Exercise objective:
All lines in the records that carry the string "detail" are to be shown.

(Front-end code change data)
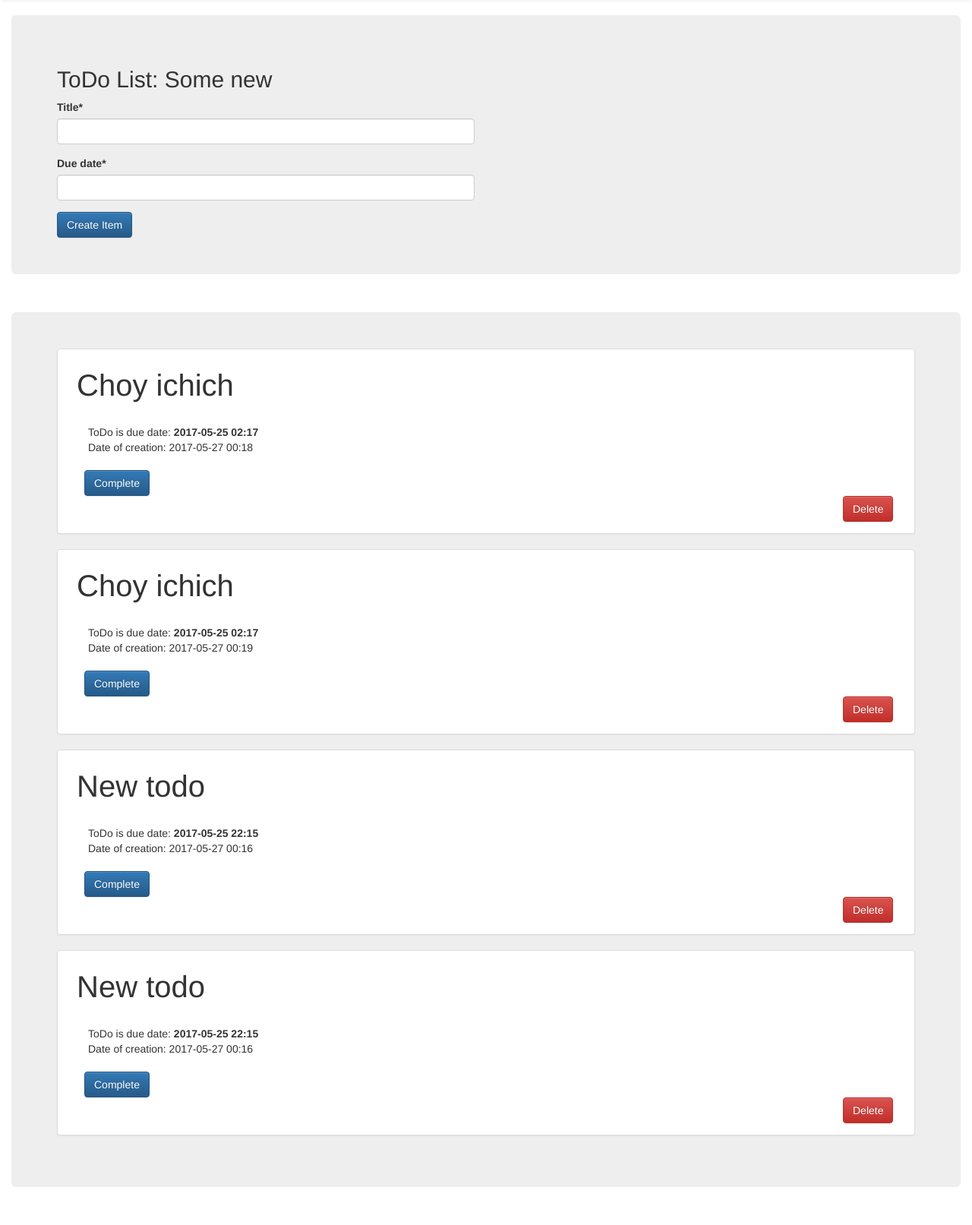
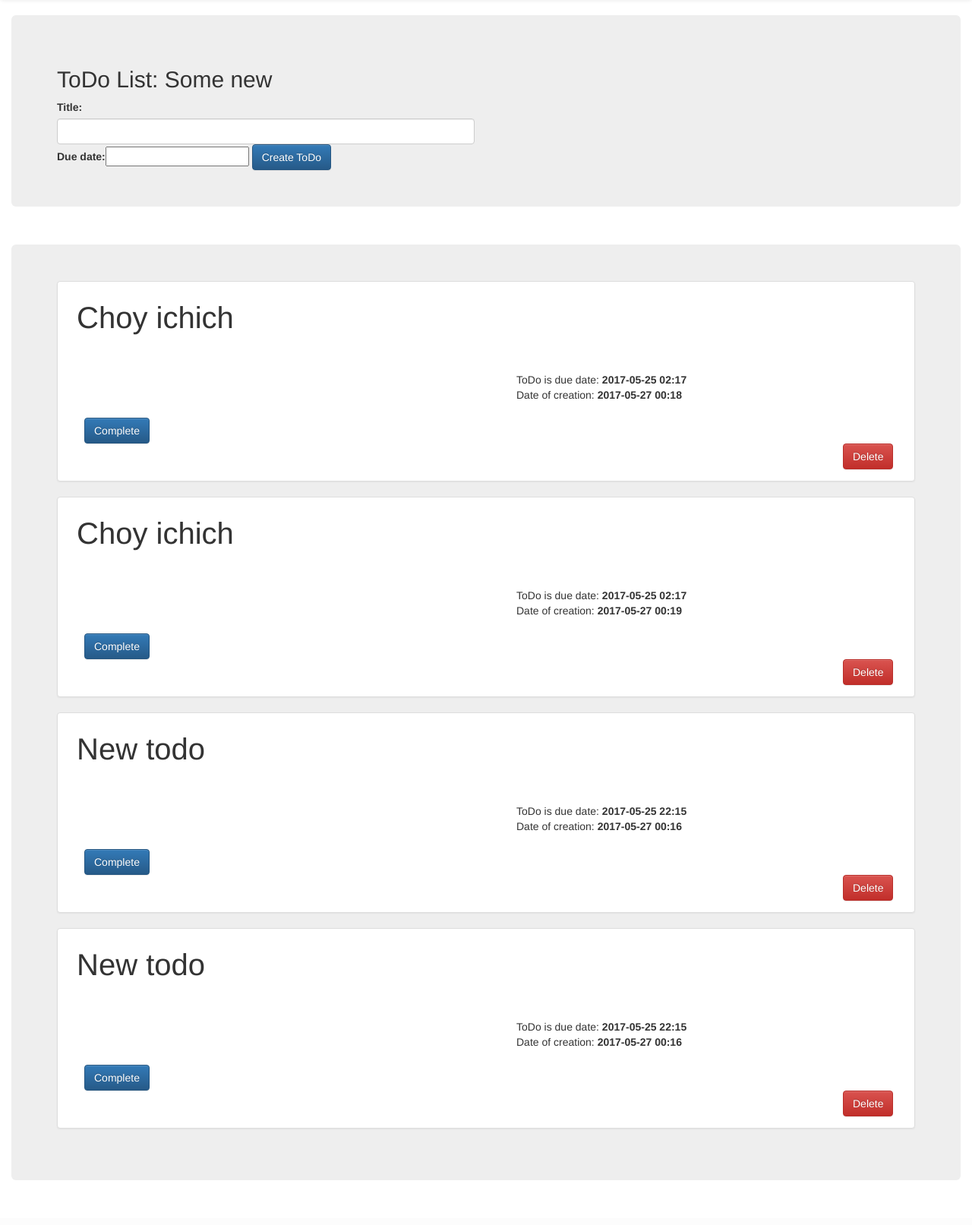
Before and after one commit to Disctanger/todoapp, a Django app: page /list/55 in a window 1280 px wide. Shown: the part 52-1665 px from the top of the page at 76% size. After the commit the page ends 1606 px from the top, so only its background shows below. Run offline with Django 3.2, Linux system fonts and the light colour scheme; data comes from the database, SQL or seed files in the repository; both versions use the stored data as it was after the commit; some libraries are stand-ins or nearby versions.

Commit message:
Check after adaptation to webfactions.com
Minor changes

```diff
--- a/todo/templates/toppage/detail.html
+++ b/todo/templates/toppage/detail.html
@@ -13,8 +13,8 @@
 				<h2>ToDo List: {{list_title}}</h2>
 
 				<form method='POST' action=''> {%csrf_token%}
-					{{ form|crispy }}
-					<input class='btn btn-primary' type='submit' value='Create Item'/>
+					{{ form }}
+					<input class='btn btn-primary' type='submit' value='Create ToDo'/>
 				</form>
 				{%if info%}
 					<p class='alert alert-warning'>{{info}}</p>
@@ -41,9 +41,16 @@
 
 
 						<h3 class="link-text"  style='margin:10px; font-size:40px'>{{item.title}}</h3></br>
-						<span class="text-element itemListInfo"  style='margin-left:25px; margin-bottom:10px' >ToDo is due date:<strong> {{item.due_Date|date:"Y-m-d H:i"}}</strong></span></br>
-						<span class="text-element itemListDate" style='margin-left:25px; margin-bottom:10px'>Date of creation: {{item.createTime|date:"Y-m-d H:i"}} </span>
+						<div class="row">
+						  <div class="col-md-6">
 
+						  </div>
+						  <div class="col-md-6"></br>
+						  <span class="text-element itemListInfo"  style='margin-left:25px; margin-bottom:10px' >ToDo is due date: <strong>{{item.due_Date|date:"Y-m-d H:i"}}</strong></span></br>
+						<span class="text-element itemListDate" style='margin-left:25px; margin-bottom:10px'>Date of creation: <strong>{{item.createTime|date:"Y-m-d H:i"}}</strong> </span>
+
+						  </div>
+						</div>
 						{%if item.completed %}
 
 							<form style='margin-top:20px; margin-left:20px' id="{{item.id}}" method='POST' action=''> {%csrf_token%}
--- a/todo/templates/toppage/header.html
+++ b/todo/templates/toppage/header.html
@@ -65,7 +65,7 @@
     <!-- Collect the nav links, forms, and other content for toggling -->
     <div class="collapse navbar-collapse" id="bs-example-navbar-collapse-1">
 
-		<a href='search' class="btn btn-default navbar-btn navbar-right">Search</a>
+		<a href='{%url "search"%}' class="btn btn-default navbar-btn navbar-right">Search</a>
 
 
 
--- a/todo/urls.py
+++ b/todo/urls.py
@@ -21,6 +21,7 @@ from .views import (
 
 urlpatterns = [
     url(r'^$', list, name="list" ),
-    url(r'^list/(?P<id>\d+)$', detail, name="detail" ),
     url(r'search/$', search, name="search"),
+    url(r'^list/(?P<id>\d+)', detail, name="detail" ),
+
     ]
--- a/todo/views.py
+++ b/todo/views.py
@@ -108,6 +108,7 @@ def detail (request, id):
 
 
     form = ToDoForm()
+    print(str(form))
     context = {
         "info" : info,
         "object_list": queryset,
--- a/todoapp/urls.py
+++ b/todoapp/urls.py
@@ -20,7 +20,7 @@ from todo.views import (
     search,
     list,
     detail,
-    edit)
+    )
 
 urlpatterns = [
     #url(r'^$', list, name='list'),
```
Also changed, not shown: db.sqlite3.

Solution for this problem:
--- a/todo/templates/toppage/detail.html
+++ b/todo/templates/toppage/detail.html
-    url(r'^list/(?P<id>\d+)$', detail, name="detail" ),
+    url(r'^list/(?P<id>\d+)', detail, name="detail" ),
@@ -108,6 +108,7 @@ def detail (request, id):
     detail,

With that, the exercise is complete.